There are scenes aplenty here – four minutes of deleted, four and a half minutes of alternate scenes and two and a half minutes of extended scenes. The alternate attic scene with the dragon talking to Dolarhyde in muted tones is interesting and helps us understand his mental state. All the scenes are presented in standard definition with an alternate commentary track.
‘The Making of Red Dragon’ is 14 minutes long and is nothing more than an extended trailer for the film with very little of interest in the way of contributions from the cast.
‘A Director’s Journey’ is forty minutes of self-indulgence on Brett Ratner’s part. It features a guy who apparently followed him for a year during the making of the film to record the film’s progress. We see each aspect of the film-production process and it would be interesting… if it wasn’t so haphazard. Don’t get me wrong, there are interesting moments, but it would have been nice if there was more to it and it was a more thorough ‘making of.’
‘Visual Effects’ runs for four and a half minutes and looks at the before and after of various video shots. Sadly, there’s no commentary or additional explanation, so we’re left with a pretty dry collection.
‘Screen and Film Tests’, oddly, has commentary and runs short of twelve minutes. It looks at screen and film tests of hair, makeup and some sets for use on camera.
‘Antony Hopkins: Lecter and Me’ gives us a four and a half minute insight into Hopkins and his beliefs into why Lecter is such an important character. He’s honest, quirky and interesting. This is the type of feature that you wish was slightly longer.
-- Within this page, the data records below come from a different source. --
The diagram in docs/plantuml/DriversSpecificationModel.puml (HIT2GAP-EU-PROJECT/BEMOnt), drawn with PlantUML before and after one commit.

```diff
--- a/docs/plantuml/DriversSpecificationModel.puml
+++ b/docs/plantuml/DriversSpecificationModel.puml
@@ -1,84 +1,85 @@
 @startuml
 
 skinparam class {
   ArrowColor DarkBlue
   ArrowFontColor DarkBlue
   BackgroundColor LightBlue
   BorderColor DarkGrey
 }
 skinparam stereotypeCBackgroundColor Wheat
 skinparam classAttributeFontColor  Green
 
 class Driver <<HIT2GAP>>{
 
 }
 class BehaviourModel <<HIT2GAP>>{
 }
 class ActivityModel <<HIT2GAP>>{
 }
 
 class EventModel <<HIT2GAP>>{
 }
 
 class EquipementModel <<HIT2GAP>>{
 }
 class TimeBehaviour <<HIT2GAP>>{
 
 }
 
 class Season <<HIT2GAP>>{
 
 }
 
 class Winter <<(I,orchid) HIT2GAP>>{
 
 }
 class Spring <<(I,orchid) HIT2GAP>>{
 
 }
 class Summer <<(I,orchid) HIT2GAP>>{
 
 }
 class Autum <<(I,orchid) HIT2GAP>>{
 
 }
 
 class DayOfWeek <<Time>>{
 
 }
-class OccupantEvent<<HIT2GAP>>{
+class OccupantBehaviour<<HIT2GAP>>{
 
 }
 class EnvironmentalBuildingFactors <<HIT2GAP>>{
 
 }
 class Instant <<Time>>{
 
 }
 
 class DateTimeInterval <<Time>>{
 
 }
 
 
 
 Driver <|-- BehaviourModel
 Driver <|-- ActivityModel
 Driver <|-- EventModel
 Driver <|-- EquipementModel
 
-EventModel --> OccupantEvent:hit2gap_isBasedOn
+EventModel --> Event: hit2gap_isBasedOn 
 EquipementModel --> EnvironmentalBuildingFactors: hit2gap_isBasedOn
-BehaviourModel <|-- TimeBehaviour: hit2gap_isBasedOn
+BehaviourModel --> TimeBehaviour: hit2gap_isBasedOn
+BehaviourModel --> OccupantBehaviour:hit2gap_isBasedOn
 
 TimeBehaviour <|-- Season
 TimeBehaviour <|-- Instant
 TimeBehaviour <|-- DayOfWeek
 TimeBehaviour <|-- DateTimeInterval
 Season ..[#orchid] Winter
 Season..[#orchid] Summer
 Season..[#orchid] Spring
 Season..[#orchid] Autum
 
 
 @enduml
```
‘Makeup Application’ runs for forty-five seconds and starts with a shot of applying a bit of mirror to a woman’s face! It’s a bit unexpected and should have been much, much longer.
‘Burning Wheelchair’ is a four minute, interesting behind-the-scenes of the film sequence. It’s not something to try at home and you really have to sit in awe of the stunt man who did this.
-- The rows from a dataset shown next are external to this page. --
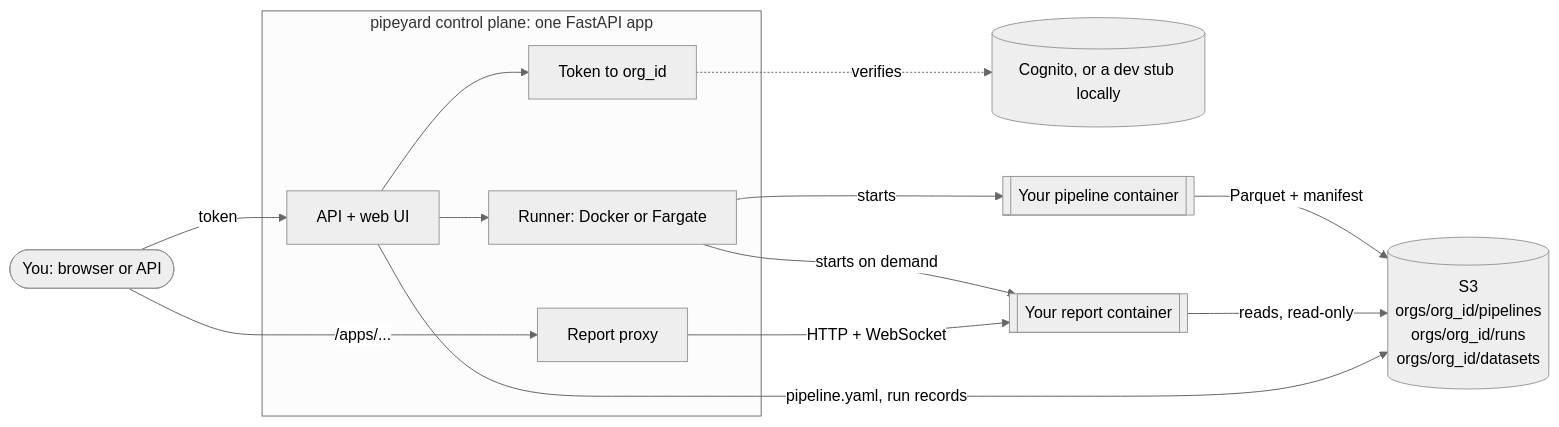
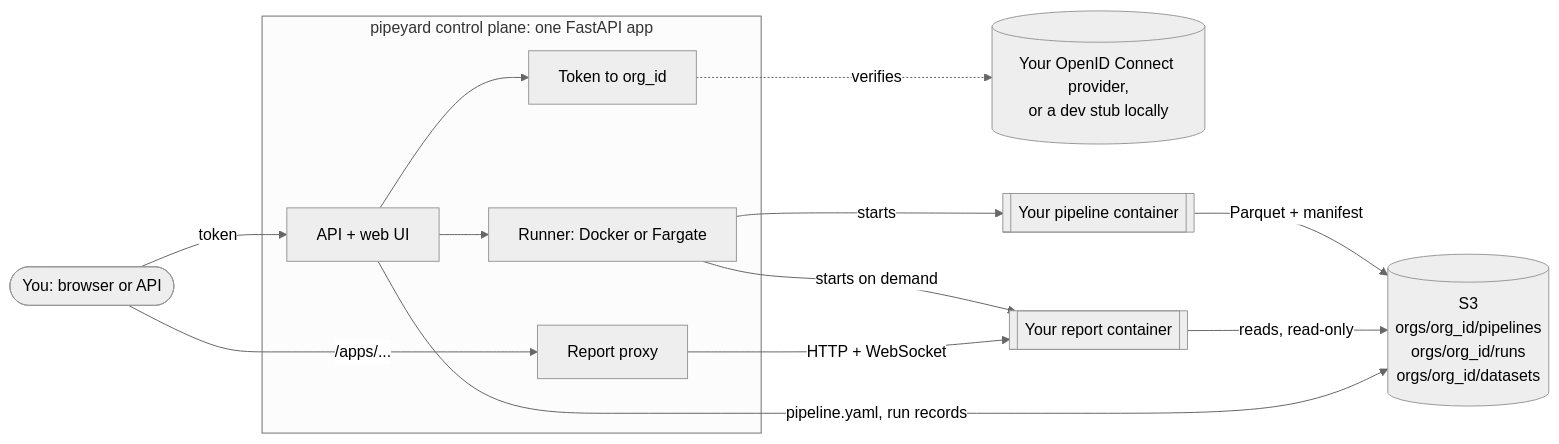
Before and after one commit to hungovercoders/pipeyard: the diagram in README.md, drawn with Mermaid (neutral theme). The commit also changed other lines of this file and 14 other files, not shown here.

````diff
--- a/README.md
+++ b/README.md
@@ -153,24 +153,24 @@
 ```mermaid
 flowchart LR
     user([You: browser or API])
     subgraph cp[pipeyard control plane: one FastAPI app]
         api[API + web UI]
         auth[Token to org_id]
         proxy[Report proxy]
         runner[Runner: Docker or Fargate]
     end
-    idp[(Cognito, or a dev stub locally)]
+    idp[(Your OpenID Connect provider,<br/>or a dev stub locally)]
     task[[Your pipeline container]]
     app[[Your report container]]
     s3[(S3<br/>orgs/org_id/pipelines<br/>orgs/org_id/runs<br/>orgs/org_id/datasets)]
 
     user -- token --> api
     api --> auth -. verifies .-> idp
     api --> runner
     runner -- starts --> task
     runner -- starts on demand --> app
     task -- "Parquet + manifest" --> s3
     app -- "reads, read-only" --> s3
     user -- "/apps/..." --> proxy -- "HTTP + WebSocket" --> app
     api -- "pipeline.yaml, run records" --> s3
 ```
````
‘Leeds House Crime Scene’ (3m, 38s) shows how the crime scene was set up, with help from a police department technical adviser. It’s interesting to see that they wanted the scene to look as realistic as possible without it being over-the-top. We also get another look at the makeup and prosthetic work.
Nearly nine minutes of storyboard-to-final scenes (dual screen) comparisons would have been made far more interesting if someone had been telling us about them, explaining why changes were made or even doing a basic film school talk through of why storyboards are used.
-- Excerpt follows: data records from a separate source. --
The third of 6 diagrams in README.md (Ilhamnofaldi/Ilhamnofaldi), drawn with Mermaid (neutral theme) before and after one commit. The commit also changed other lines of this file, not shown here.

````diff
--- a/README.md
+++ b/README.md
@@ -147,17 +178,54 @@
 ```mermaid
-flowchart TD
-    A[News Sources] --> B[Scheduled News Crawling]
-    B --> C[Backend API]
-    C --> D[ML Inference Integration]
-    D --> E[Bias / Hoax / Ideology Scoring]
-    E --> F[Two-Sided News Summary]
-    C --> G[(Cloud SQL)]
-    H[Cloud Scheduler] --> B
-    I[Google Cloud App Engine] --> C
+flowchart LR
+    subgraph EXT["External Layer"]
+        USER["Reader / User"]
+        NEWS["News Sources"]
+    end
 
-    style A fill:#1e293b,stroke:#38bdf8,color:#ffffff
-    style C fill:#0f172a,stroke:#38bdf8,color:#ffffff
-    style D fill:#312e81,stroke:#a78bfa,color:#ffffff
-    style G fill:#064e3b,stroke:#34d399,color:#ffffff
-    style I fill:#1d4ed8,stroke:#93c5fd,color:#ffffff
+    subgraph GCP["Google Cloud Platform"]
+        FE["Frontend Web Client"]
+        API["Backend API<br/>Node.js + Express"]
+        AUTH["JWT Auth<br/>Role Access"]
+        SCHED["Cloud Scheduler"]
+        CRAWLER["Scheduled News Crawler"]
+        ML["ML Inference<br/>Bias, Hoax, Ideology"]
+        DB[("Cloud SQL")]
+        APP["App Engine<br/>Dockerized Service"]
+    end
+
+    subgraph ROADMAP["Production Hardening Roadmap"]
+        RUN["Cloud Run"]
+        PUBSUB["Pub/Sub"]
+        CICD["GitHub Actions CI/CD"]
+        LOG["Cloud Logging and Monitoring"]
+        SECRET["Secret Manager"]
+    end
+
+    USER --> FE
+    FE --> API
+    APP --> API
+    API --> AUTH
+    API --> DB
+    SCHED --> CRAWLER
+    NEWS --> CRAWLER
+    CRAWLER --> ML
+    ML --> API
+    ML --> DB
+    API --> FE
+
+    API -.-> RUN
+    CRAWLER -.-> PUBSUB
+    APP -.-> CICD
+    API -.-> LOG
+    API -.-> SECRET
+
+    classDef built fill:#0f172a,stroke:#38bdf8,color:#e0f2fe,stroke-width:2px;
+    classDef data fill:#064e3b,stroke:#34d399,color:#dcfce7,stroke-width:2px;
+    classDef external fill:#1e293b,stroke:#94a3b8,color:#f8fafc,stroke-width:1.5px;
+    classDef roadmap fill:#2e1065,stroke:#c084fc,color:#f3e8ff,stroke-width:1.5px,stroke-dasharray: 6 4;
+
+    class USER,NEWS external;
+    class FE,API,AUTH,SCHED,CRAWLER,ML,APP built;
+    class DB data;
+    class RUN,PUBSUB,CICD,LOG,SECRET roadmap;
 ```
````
‘Inside the Mind of a Serial Killer’ is eight minutes long and features the FBI’s John Douglas, who pretty much invented the field of profiling. We get a bit of his background and how he pioneered the idea of actually interviewing convicted murderers. He explains how he applies his skills to profiling a serial killer, referencing Lecter and real life examples. Definitely one of the better extras.
‘Lecter’s FBI File’ is something of an unusual extra. It’s a series of pages in the form of a psychological profile taking in Lecter’s history and covering the three films (up to the time of Red Dragon) and giving the history that would later become Hannibal Rising.
‘Brett Ratner’s First Film’ is Ratner’s first New York University Film, with no audio. At three minutes long, it is the story of a couple sharing a meal, weird dream sequences and death.
The extras are all served up in standard definition, suggesting that they are the same as the original DVD release. Again, this is a case where a number of the features could have been condensed into a single ‘Making Of’ presentation; I’m aware that it’s nice to be able to list a mass of features and make the consumer think they are getting value for money, but it’s always disappointing to see features that just seem to be there for the sake of it.
Red Dragon is out on Blu-ray now.